Silverstein offered DPHA members many ideas for reaching the new luxury consumer. He stated that the new luxury winners offer rich and graphic consumer targeting that tells the story behind the product to make the important emotional connection.
The lesson for manufacturers, representatives and dealers is to make the showroom and displays visually stunning. Silverstein offered that the visually stunning retail experience is exemplified by the A+ shopping centers. For the decorative plumbing and hardware industry, displays are a big determinant in getting people to buy. Displays provide the opportunity to stand apart, to engage consumers and to make connections. Each player in the supply chain has an opportunity to contribute. Representatives who constantly visit showrooms can create value by offering advice to make the showroom more dynamic and offer feedback to manufacturers for display programs that are more compelling. Silverstein related that 60% of consumer decisions to purchase were influenced by the retail environment and displays. That may serve as another reason why Internet sales do not play a significant role in the new luxury home market.
Silverstein claimed that total customer satisfaction is another factor to winning in the new luxury environment. He dismissed the notion that a kitchen or bath renovation is a once-in-a-lifetime event. For the next five years, the trading up category will increase. The continuous stream of innovation and technological improvement will bring products to market that provide superior technical, functional and emotional experiences. New luxury consumers will be drawn to new products and quest for new experiences.

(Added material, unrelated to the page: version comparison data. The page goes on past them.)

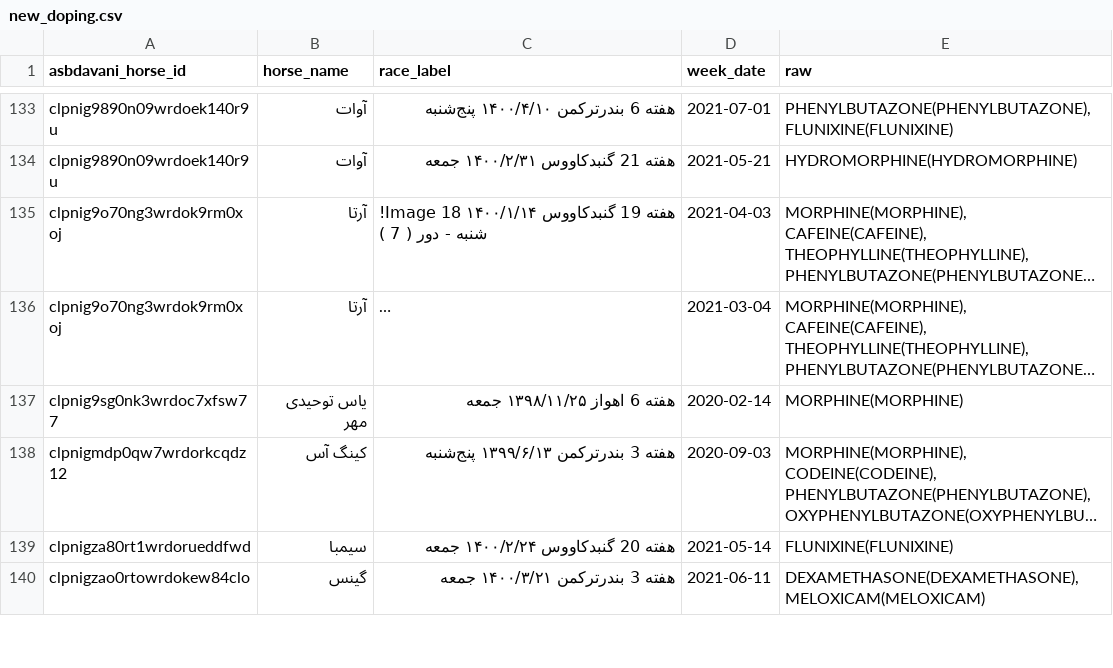
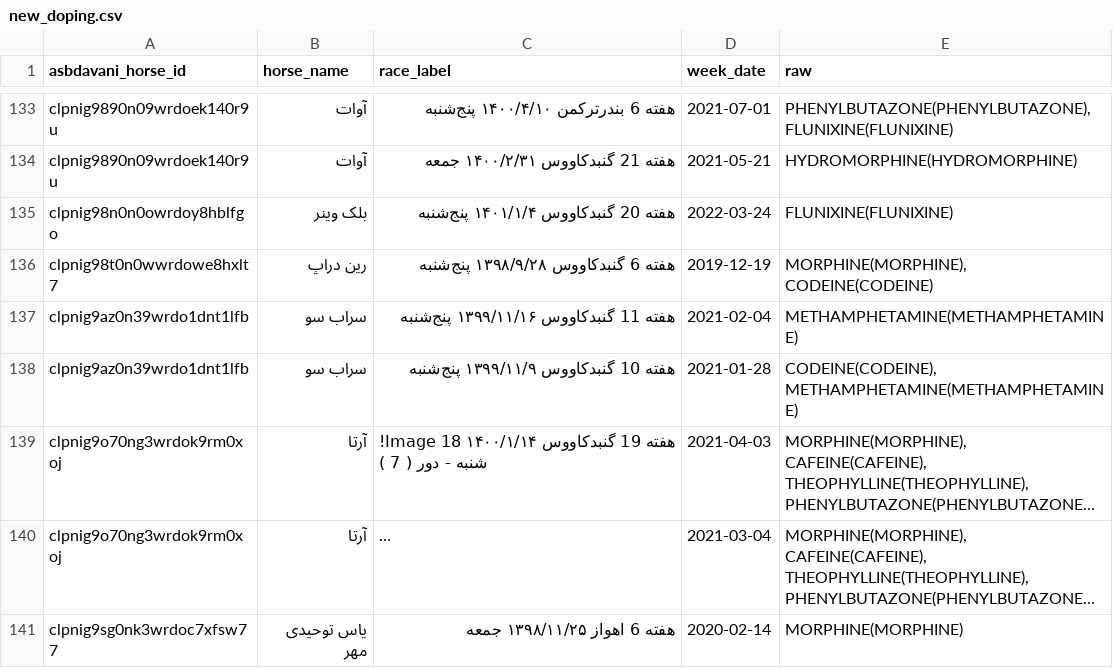
Before and after one commit to RogerAirs11/basalt-data-vault, a CSV file: scrape-2026-11-25/out/new_doping.csv, drawn as a sheet; only a part is shown, gaps mark what is left out; the shorter side is filled out with more unchanged rows; long unchanged cells end in …; the diff names each change by its address in the sheet, - before the commit and + after, or states it on an @@ line.

Commit message:
parsed new_doping.csv (832 pages)

```diff
--- a/scrape-2026-11-25/out/new_doping.csv
+++ b/scrape-2026-11-25/out/new_doping.csv
+row 135: clpnig98n0n0owrdoy8hblfgo | بلک وینر | هفته 20 گنبدکاووس ۱۴۰۱/۱/۴ پنج‌شنبه | 2022-03-24 | FLUNIXINE(FLUNIXINE)
+row 136: clpnig98t0n0wwrdowe8hxlt7 | رین دراپ | هفته 6 گنبدکاووس ۱۳۹۸/۹/۲۸ پنج‌شنبه | 2019-12-19 | MORPHINE(MORPHINE), CODEINE(CODEINE)
+row 137: clpnig9az0n39wrdo1dnt1lfb | سراب سو | هفته 11 گنبدکاووس ۱۳۹۹/۱۱/۱۶ پنج‌شنبه | 2021-02-04 | METHAMPHETAMINE(METHAMPHETAMINE)
+row 138: clpnig9az0n39wrdo1dnt1lfb | سراب سو | هفته 10 گنبدکاووس ۱۳۹۹/۱۱/۹ پنج‌شنبه | 2021-01-28 | CODEINE(CODEINE), METHAMPHETAMINE(METHAMPHETAMINE)
```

Current customers are the best source of market information for showrooms. Silverstein recommended that new luxury players continuously survey customers to determine satisfaction levels and verify whether they would repurchase the products again from the same showroom. Understanding degrees of customer satisfaction, the causes of consumer pain and the reasons for a dynamic retail experience will position new luxury winners to capture a larger segment of the market.
By no means did Silverstein relate that the process was easy. However, he also dismissed the idea that a small business was not capable of dominating a market segment. The examples he used as new luxury winners started as small businesses. Victoria's Secret was a small lingerie store. Viking had humble beginnings in a quiet Mississippi town. Williams Sonoma began as a single specialty store in northern California.
Trading up and new luxury are not about size. Michael Silverstein concluded, "We are in a unique industry, in a unique place and a unique time. We are in the center of the opportunity."